#### REQUIREMENT:
If a record holds a picture, skip the picture but print everything else exactly.
Segment Open
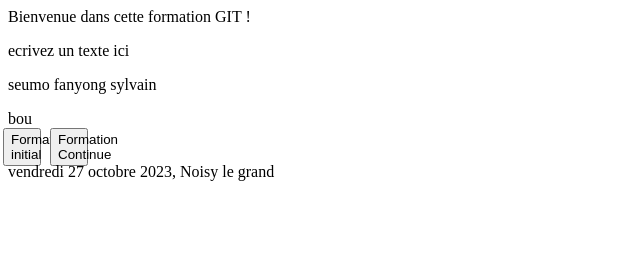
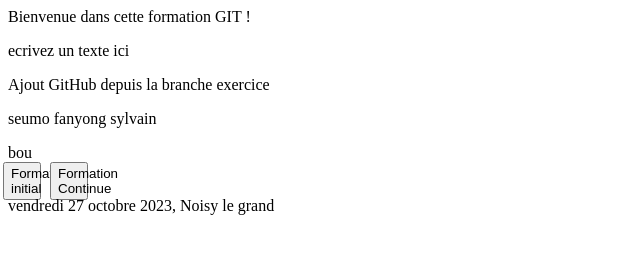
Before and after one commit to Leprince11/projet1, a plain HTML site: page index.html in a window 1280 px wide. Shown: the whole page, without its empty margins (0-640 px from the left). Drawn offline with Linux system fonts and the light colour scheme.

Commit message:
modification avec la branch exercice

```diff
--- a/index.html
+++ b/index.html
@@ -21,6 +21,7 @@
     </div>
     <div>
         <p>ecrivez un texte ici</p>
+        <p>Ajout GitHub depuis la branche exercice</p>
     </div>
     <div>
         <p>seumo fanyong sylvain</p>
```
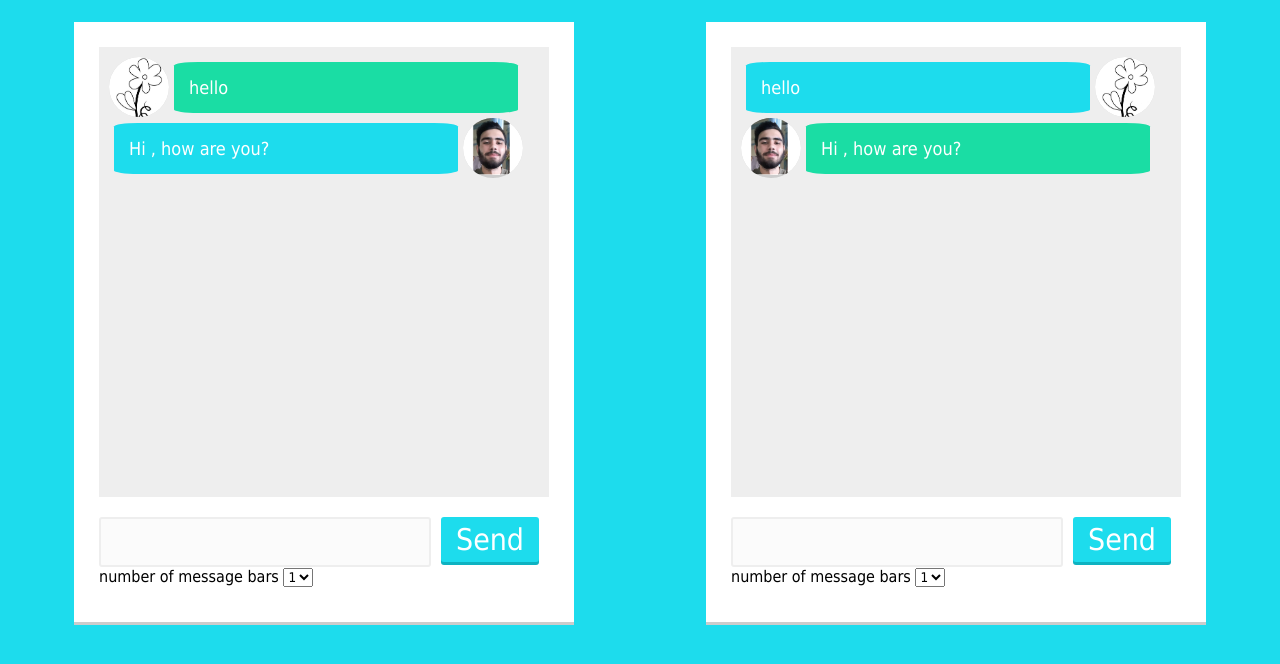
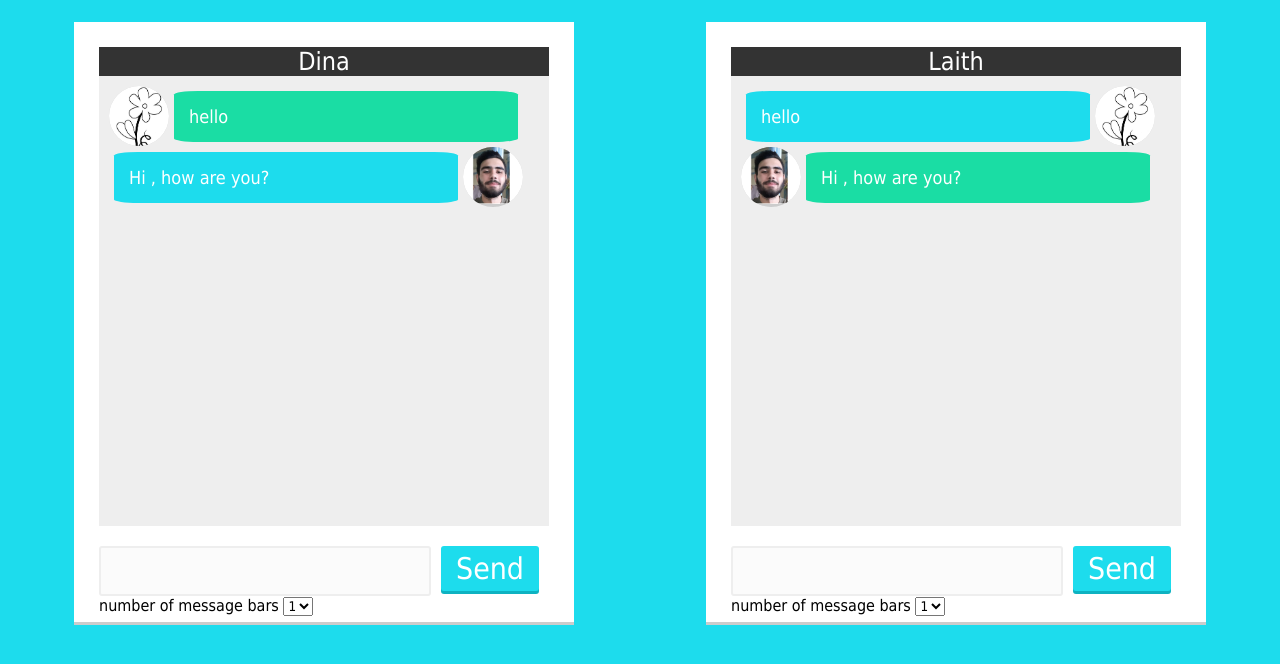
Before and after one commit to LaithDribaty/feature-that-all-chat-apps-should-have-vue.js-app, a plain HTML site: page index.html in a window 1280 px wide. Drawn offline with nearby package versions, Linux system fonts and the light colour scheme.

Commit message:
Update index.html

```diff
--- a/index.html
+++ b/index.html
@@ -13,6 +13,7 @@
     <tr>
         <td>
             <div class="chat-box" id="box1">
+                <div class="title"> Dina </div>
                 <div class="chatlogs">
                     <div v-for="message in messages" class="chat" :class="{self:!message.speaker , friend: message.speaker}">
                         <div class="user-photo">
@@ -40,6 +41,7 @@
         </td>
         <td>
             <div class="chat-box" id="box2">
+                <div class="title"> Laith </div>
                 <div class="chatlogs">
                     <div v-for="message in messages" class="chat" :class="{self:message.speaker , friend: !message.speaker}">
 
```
Segment Closed
#### RESULT:
Before and after one commit to Leprince11/projet1, a plain HTML site: page index.html in a window 1280 px wide. Shown: the whole page, without its empty margins (0-640 px from the left). Drawn offline with Linux system fonts and the light colour scheme.

Commit message:
modification avec la branch exercice

```diff
--- a/index.html
+++ b/index.html
@@ -21,6 +21,7 @@
     </div>
     <div>
         <p>ecrivez un texte ici</p>
+        <p>Ajout GitHub depuis la branche exercice</p>
     </div>
     <div>
         <p>seumo fanyong sylvain</p>
```
Before and after one commit to LaithDribaty/feature-that-all-chat-apps-should-have-vue.js-app, a plain HTML site: page index.html in a window 1280 px wide. Drawn offline with nearby package versions, Linux system fonts and the light colour scheme.

Commit message:
Update index.html

```diff
--- a/index.html
+++ b/index.html
@@ -13,6 +13,7 @@
     <tr>
         <td>
             <div class="chat-box" id="box1">
+                <div class="title"> Dina </div>
                 <div class="chatlogs">
                     <div v-for="message in messages" class="chat" :class="{self:!message.speaker , friend: message.speaker}">
                         <div class="user-photo">
@@ -40,6 +41,7 @@
         </td>
         <td>
             <div class="chat-box" id="box2">
+                <div class="title"> Laith </div>
                 <div class="chatlogs">
                     <div v-for="message in messages" class="chat" :class="{self:message.speaker , friend: !message.speaker}">
 
```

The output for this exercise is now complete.